Britain is in the midst of its most severe political crisis since World War Two as Prime Minister Theresa May scrambles to find a last-minute agreement on leaving the European Union with only weeks until it is due to end over four decades of political and economic integration in Europe.
Brexit has been seen as a blow to the West, already struggling to assimilate Russian and Chinese power as well as Donald Trump’s unpredictable U.S. presidency. Brexit supporters hail it as a chance for Britain to take on a new global role.
“We can build new alliances, rekindle old ones and most importantly make it clear that we are the country that will act when required. And, a nation that people can turn to when the world needs leadership,” Williamson will say.
He will announce that the first mission of the HMS Queen Elizabeth aircraft carrier will include work in the Mediterranean, Middle East and Pacific regions, and the vessel would carry two squadrons of British and U.S. F-35 jets.
Williamson will highlight close U.S.-UK military links and echo Trump’s call for NATO countries to increase their spending, citing a need to better handle what Williamson called Russian provocation.
Moscow’s relations with the West are strained over issues including Russia’s annexation of Crimea from Ukraine, allegations of meddling in the last U.S. presidential election and being behind a nerve agent attack in Britain.
“Such action from Russia must come at a cost,” Williamson will say in the speech, extracts of which were seen by Reuters.
Without citing specific examples he will warn that the cost of non-interventions has often been “unacceptably high” and say that Western powers cannot ignore those in need.
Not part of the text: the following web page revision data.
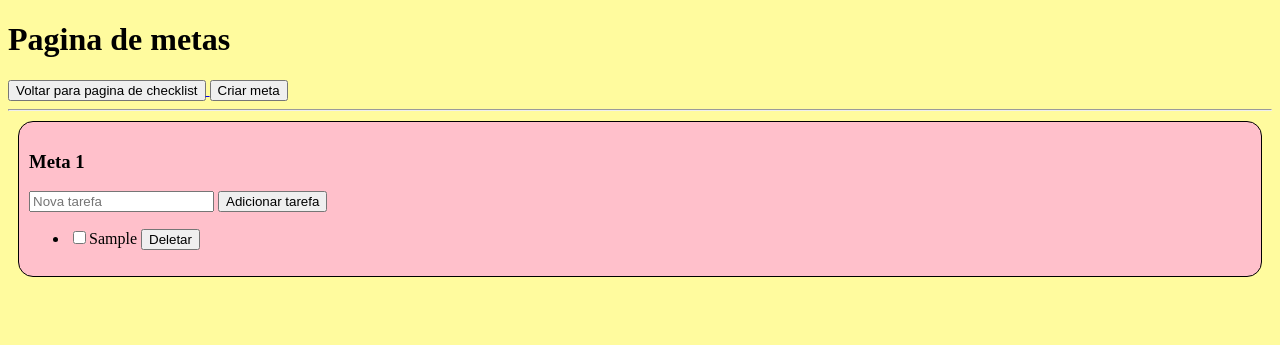
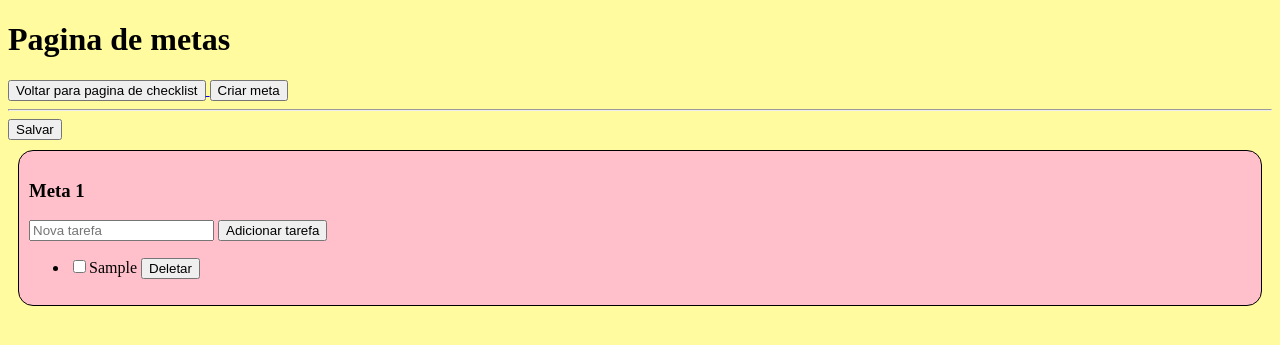
Before and after one commit to Maltthael/To-do-list-in-python, a Flask app: template templates/meta.html in a window 1280 px wide. Shown: the top 345 px of the page. Run offline with Flask 3, Linux system fonts and the light colour scheme; the template is opened without the code that fills it: most values are stand-ins (such as "Sample title", 1, 10 or a date in 2020).

Commit message:
changing little things

```diff
--- a/app.py
+++ b/app.py
@@ -1,5 +1,8 @@
 from flask import Flask, render_template, redirect, request
 from markupsafe import escape
+
+
+
 
 app = Flask(__name__)
 
@@ -15,6 +18,7 @@ def home():
 def create():
     new_checklist = []
     checklists.append(new_checklist) # cria uma checklist vazia
+
     return redirect('/')
 
 @app.route('/add_task/<int:list_id>', methods=['POST'])
@@ -22,21 +26,23 @@ def add_task(list_id):
     task_text = request.form['task']
     if task_text.strip() != " ":
         checklists[list_id].append(task_text) # Adiciona uma tarefa dentro da checklist(Precisa ter um nome)
+
     return redirect('/')
 
 @app.route("/delete_task/<int:list_id>/<int:task_id>")
 def delete_task(list_id, task_id):
     checklists[list_id].pop(task_id)
+
     return redirect("/")
 
 # --- SEÇÃO DE METAS ---
 
-@app.route('/meta')
+@app.route('/page_meta')
 def page_meta():
     return render_template('meta.html', metas=metas)
 
 @app.route('/create_meta')
-def create_m():
+def create_meta():
     new_meta = []
     metas.append(new_meta) # cria uma meta vazia
     return redirect('/page_meta')
@@ -46,12 +52,14 @@ def add_task_meta(meta_id):
     task_text = request.form['task_meta']
     if task_text.strip() != "":
         metas[meta_id].append(task_text)
+
     return redirect('/page_meta')
 
 
 @app.route('/delete_task_meta/<int:meta_id>/<int:task_meta_id>')
 def delete_task_meta(meta_id, task_meta_id):
     metas[meta_id].pop(task_meta_id)
+
     return redirect('/page_meta')
 
 
--- a/static/style.css
+++ b/static/style.css
@@ -3,7 +3,7 @@
 }
 
 
-.container_meta{
+.container{
     border: 1px black solid;
     background-color: pink;
     border-radius: 15px;
@@ -12,6 +12,6 @@
 }
 
 
-.page_meta{
+body{
     background-color: #FFFB9E
 }
--- a/templates/index.html
+++ b/templates/index.html
@@ -1,5 +1,5 @@
 <!DOCTYPE html>
-<html lang="en">
+<html lang="pt-br">
 
 <head>
     <meta charset="UTF-8">
@@ -11,14 +11,14 @@
 
 <body>
     <h1 class="title_P">Main page !!!</h1>
-    <a href="/meta">Ir para metas</a>
+    <a href="/page_meta">Ir para metas</a>
     <a href="/create_checklist">
         <button>Criar nova checklist</button>
     </a>
     <hr>
     {% for checklist in checklists %}
     {% set checklist_id = loop.index0 %}
-    <div style="border:1px black solid; padding:10px; margin:10px;">
+    <div class="container">
         <h3>Checklist {{ loop.index }}</h3>
         <form action="/add_task/{{ checklist_id }}" method="POST">
             <input type="text" name="task" placeholder="Nova tarefa" required>
--- a/templates/meta.html
+++ b/templates/meta.html
@@ -1,5 +1,5 @@
 <!DOCTYPE html>
-<html lang="en">
+<html lang="pt-br">
 <head>
     <meta charset="UTF-8">
     <meta name="viewport" content="width=device-width, initial-scale=1.0">
@@ -7,7 +7,7 @@
     <link rel="stylesheet" href="../static/style.css">
 
 </head>
-<body class="page_meta">
+<body >
     <h1>Pagina de metas</h1>
     <a href="/">
         <button>Voltar para pagina de checklist</button>
@@ -16,9 +16,10 @@
         <button> Criar meta</button>
     </a>
 <hr>
+<button>Salvar</button>
     {% for meta in metas%}
     {% set meta_id = loop.index0 %}
-    <div class="container_meta">
+    <div class="container">
         <h3>Meta {{loop.index}}</h3>
         <form action="/add_task_meta/{{ loop.index0 }}" method="POST">
             <input type="text" name="task_meta" placeholder="Nova tarefa" required>
```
“To talk but fail to act risks our nation being seen as little more than a paper tiger,” he will say.